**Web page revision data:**
>>

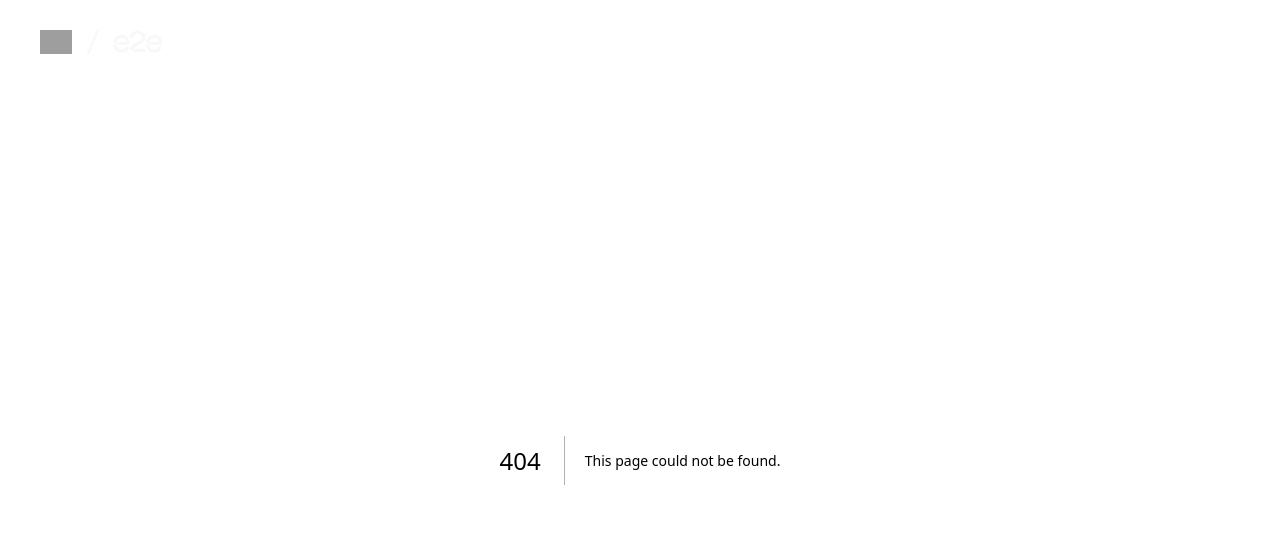
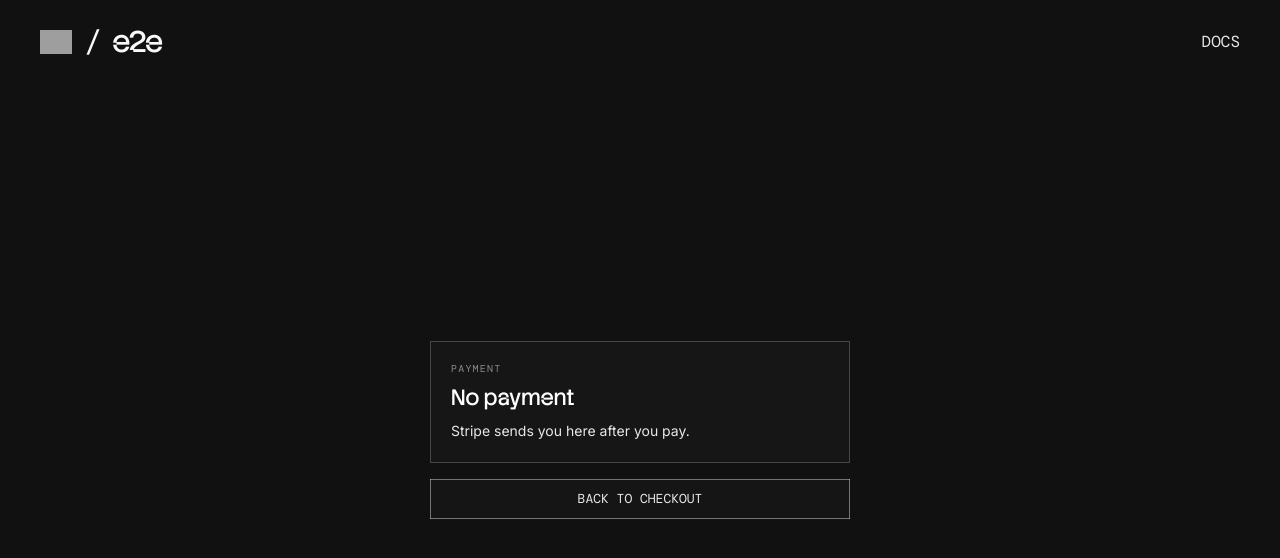
Before and after one commit to tester-army/e2e-stripe, a Next.js app: page /return in a window 1280 px wide. Before the commit this address had no page. Shown: the top 558 px of the page. Built offline with nearby package versions, Linux system fonts and the light colour scheme; grey boxes are pictures that could not be loaded.

Commit message:
Add the return page

```diff
--- /dev/null
+++ b/app/return/page.tsx
@@ -0,0 +1,73 @@
+import Link from "next/link";
+import { connection } from "next/server";
+import { Suspense } from "react";
+import Stripe from "stripe";
+
+import { formatUsd } from "@/lib/item";
+import { getStripe } from "@/lib/stripe";
+
+export default function ReturnPage({ searchParams }: PageProps<"/return">) {
+  return (
+    <main className="flex flex-1 flex-col justify-center px-6 py-10 sm:px-10">
+      <div className="mx-auto flex w-full max-w-105 flex-col gap-4">
+        <Suspense fallback={<ResultPanel status="Checking…" detail="Asking Stripe about this payment." />}>
+          <PaymentResult searchParams={searchParams} />
+        </Suspense>
+        <Link
+          href="/"
+          className="inline-flex h-10 w-full items-center justify-center bg-e2e-button-fill px-5 type-button-s text-e2e-text-soft inset-ring-[0.5px] inset-ring-e2e-button-stroke transition-[color,box-shadow] hover:text-e2e-text-bright hover:inset-ring-e2e-paper-0 focus-visible:outline-1 focus-visible:outline-offset-2 focus-visible:outline-e2e-white-60 motion-reduce:transition-none"
+        >
+          Back to checkout
+        </Link>
+      </div>
+    </main>
+  );
+}
+
+async function PaymentResult({ searchParams }: Pick<PageProps<"/return">, "searchParams">) {
+  const { session_id: sessionId } = await searchParams;
+  if (typeof sessionId !== "string") {
+    return <ResultPanel status="No payment" detail="Stripe sends you here after you pay." />;
+  }
+
+  // Prerendering can resolve searchParams; Stripe must only be asked per request.
+  await connection();
+  const session = await retrieveSession(sessionId);
+  if (!session) {
+    return <ResultPanel status="Not found" detail="Stripe has no checkout session with this id." />;
+  }
+
+  if (session.payment_status !== "paid") {
+    return <ResultPanel status="Not paid" detail="Stripe has no payment for this checkout." />;
+  }
+
+  const email = session.customer_details?.email;
+  const amount = formatUsd(session.amount_total ?? 0);
+  return <ResultPanel status="Paid" detail={email ? `${amount} paid by ${email}.` : `${amount} paid.`} />;
+}
+
+async function retrieveSession(id: string): Promise<Stripe.Checkout.Session | null> {
+  try {
+    return await getStripe().checkout.sessions.retrieve(id);
+  } catch (error) {
+    if (error instanceof Stripe.errors.StripeInvalidRequestError) return null;
+    throw error;
+  }
+}
+
+function ResultPanel({ status, detail }: { status: string; detail: string }) {
+  return (
+    <section
+      aria-labelledby="result-heading"
+      className="flex flex-col gap-2 border border-e2e-hairline-strong bg-e2e-panel p-5"
+    >
+      <h1 id="result-heading" className="type-label-xs text-e2e-text-faint">
+        Payment
+      </h1>
+      <p data-testid="payment-status" className="type-h3-display text-e2e-text-bright">
+        {status}
+      </p>
+      <p className="type-body-s text-e2e-text-soft">{detail}</p>
+    </section>
+  );
+}
```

<<

**Exercise objective:**
Since only the total is wanted, work out how many lines of the data above contain "sessionId" and state it alone.

**Answer to the exercise:**
3